But it's far from clear that the SPA's efforts will be enough to stop the flow of billions of dollars worth of pirated software on the Internet. Without a more active presence on the Web to monitor and follow up illegal activities, Web pirates will continue to ply their trade virtually unopposed. "Is this legal? writes one pirate on his "House o' Software" home page: Hell no! All the stuff at these sites is totally illegal. So is the software posted to the warez news groups. But quite simply, there's nothing that can be done about it! The Feds and the cops have no way to track down the people involved, nor do they begin to have the manpower to enforce the anti-piracy laws."

The software industry's other main line of defence against illegal software copying - increasingly elaborate serial number and key-disk copy protection schemes - has proven to be more of an annoyance to registered owners than a deterrent to software pirates. And little wonder, considering the determination illustrated by one hacker in a freely distributed on-line document How to Become a Serial Killer: "If you've ever cracked an application before, you understand the thrill of the quest . . . [while] there are many more difficult [copy protection] routines being used today, you must keep in mind that nothing is impossible through determination. No matter how you fold a piece of paper, it's always possible to unfold it again. Some folds may be tucked in deep and difficult to pull out. There may be times you encounter hundreds of folds. But no matter how much time is put into folding that sheet of paper, someone else can always unfold it."

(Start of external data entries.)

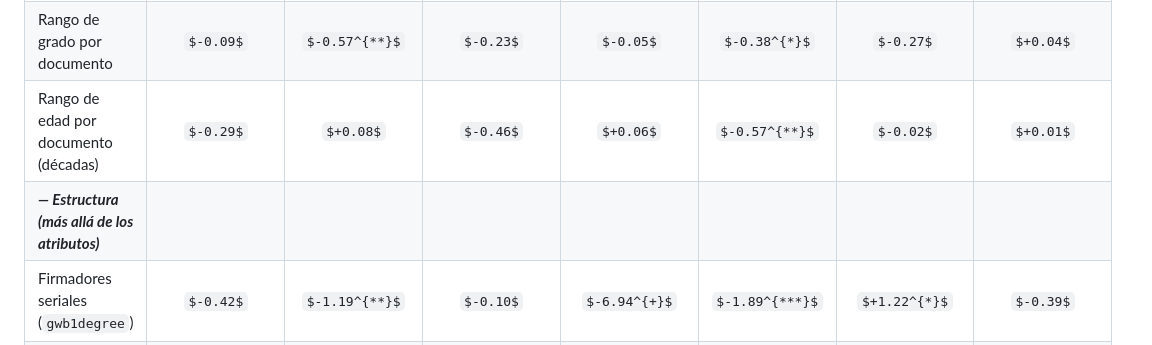
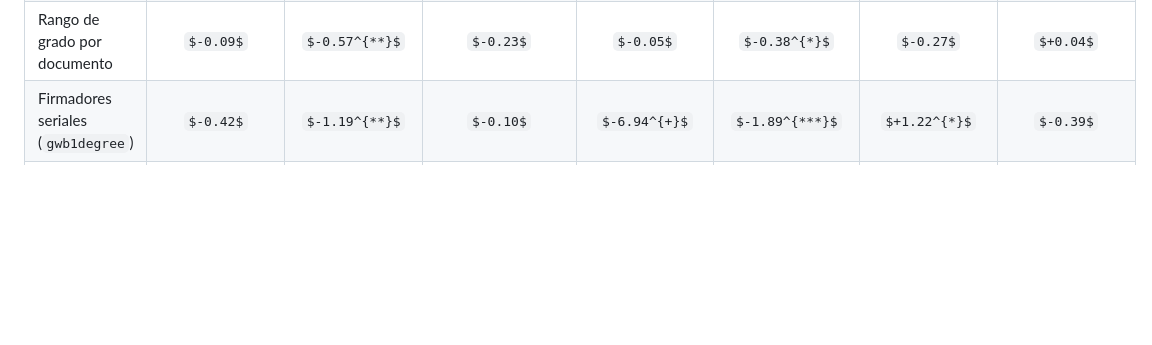
Before and after one commit to aoliveram/Networked-Influence-Chilean-Constitutional-Convention, a Markdown page: docs/networked-influence-study.md, the part around one of its changes. Drawn GitHub-style; some formulas as TeX source; blank space fills up the shorter version.

```diff
--- a/docs/networked-influence-study.md
+++ b/docs/networked-influence-study.md
@@ -411,6 +398,4 @@ Cómo leer un coeficiente, con tres ejemplos concretos. Todos comparten la misma
 | Rango de grado por documento | $-0.09$ | $-0.57^{**}$ | $-0.23$ | $-0.05$ | $-0.38^{*}$ | $-0.27$ | $+0.04$ |
-| Rango de edad por documento (décadas) | $-0.29$ | $+0.08$ | $-0.46$ | $+0.06$ | $-0.57^{**}$ | $-0.02$ | $+0.01$ |
-| ***— Estructura (más allá de los atributos)*** | | | | | | | |
 | Firmadores seriales (`gwb1degree`) | $-0.42$ | $-1.19^{**}$ | $-0.10$ | $-6.94^{+}$ | $-1.89^{***}$ | $+1.22^{*}$ | $-0.39$ |
 | Parejas repetidas (`gwdsp`) | $-0.47^{***}$ | $-0.31^{***}$ | $-0.43^{***}$ | $-0.16^{***}$ | $-0.23^{***}$ | $-0.38^{***}$ | $-0.25^{***}$ |
 
```
Also changed, not shown: other parts of docs/networked-influence-study.md (+38 -51 lines).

by Bob Scott


Copyright © 1997 by Maclean's Magazine. All Rights Reserved. Reprinted with permission.